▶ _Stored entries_

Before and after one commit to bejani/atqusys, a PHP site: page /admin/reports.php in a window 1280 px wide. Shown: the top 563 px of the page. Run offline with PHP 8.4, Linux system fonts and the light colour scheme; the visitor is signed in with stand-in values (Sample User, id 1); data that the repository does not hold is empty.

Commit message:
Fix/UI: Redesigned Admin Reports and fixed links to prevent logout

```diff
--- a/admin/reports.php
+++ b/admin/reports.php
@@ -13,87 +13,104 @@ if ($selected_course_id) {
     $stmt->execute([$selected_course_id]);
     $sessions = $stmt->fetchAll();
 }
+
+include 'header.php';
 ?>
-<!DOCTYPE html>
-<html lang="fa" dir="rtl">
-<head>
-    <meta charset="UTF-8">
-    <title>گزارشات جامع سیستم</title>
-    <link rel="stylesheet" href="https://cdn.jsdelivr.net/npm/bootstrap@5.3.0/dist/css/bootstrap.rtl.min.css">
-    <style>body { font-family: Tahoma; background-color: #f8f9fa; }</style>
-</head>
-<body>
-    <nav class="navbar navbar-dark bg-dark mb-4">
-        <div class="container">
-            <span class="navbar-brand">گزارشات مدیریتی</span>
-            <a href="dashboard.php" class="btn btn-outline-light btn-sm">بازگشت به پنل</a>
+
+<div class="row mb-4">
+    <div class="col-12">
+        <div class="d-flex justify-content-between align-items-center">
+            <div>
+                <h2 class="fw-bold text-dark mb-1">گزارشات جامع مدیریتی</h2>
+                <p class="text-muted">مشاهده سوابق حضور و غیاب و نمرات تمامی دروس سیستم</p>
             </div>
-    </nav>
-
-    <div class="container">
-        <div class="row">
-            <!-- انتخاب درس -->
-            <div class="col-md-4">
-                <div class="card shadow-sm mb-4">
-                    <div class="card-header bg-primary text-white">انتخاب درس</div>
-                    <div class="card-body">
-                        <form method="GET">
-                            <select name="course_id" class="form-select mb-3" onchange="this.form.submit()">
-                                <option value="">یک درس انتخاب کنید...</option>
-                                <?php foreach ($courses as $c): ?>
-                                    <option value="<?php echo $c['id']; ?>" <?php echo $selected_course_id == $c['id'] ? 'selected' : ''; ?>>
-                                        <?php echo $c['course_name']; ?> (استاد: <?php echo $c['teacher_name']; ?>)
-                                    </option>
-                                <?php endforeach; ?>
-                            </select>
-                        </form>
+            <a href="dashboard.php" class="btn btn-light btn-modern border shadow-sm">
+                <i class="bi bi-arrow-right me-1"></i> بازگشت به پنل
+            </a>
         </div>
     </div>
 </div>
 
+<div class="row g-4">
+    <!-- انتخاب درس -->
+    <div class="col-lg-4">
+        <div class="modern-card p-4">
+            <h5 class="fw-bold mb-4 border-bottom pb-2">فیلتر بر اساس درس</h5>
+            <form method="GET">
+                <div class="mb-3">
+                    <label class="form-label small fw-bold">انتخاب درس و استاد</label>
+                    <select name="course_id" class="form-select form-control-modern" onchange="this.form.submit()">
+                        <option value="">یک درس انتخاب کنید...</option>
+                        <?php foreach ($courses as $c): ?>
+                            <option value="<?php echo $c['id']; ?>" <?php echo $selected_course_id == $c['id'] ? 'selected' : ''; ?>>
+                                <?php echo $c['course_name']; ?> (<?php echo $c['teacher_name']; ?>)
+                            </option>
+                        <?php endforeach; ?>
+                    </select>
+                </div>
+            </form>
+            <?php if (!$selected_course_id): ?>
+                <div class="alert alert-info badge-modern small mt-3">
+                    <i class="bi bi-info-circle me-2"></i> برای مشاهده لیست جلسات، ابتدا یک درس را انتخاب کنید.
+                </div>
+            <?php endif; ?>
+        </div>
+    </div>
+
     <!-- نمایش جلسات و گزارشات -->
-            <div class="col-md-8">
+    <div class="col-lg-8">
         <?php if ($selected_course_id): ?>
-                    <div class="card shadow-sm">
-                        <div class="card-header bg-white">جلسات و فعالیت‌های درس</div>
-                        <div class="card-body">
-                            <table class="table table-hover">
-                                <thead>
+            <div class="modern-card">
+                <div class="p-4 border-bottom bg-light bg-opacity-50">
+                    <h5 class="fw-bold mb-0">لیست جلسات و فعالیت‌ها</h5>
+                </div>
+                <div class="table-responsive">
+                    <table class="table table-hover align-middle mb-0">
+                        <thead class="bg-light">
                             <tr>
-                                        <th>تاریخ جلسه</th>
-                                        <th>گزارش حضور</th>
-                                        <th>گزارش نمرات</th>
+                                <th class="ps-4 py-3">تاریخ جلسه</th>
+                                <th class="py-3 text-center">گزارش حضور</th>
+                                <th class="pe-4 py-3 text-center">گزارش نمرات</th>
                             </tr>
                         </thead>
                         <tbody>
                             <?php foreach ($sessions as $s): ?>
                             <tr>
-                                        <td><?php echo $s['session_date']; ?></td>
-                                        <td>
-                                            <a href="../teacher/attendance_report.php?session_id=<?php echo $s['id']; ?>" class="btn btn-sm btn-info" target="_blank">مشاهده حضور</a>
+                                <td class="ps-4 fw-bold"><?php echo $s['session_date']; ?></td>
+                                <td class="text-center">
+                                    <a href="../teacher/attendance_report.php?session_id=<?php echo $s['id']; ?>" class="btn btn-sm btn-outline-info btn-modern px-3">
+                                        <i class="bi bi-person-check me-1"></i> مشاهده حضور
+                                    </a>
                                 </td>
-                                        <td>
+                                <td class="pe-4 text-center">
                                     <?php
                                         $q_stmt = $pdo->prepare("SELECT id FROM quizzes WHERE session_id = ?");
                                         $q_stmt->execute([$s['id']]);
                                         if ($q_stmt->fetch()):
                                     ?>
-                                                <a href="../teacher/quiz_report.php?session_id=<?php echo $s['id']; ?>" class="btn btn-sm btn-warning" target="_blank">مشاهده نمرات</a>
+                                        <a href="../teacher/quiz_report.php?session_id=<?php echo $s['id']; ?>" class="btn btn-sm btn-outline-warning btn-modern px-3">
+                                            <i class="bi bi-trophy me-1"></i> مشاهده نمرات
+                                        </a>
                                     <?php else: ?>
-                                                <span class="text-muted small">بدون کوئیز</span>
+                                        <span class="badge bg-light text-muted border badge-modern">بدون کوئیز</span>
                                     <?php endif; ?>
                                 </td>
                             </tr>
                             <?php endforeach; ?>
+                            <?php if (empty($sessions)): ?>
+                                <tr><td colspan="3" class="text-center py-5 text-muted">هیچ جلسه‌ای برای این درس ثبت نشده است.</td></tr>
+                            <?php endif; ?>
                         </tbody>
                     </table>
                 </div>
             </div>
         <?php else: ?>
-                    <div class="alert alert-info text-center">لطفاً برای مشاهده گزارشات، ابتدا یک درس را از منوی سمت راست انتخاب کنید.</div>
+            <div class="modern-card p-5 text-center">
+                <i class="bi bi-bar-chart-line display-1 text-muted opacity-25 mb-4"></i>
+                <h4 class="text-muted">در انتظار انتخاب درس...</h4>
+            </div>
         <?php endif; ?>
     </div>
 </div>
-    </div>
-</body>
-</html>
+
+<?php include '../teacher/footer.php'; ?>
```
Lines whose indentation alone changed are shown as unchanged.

▶ _Assignment_
Among the lines of the data, identify those with the word "target". Copy each of them.

▶ _Solution below_
-                                            <a href="../teacher/attendance_report.php?session_id=<?php echo $s['id']; ?>" class="btn btn-sm btn-info" target="_blank">مشاهده حضور</a>
-                                                <a href="../teacher/quiz_report.php?session_id=<?php echo $s['id']; ?>" class="btn btn-sm btn-warning" target="_blank">مشاهده نمرات</a>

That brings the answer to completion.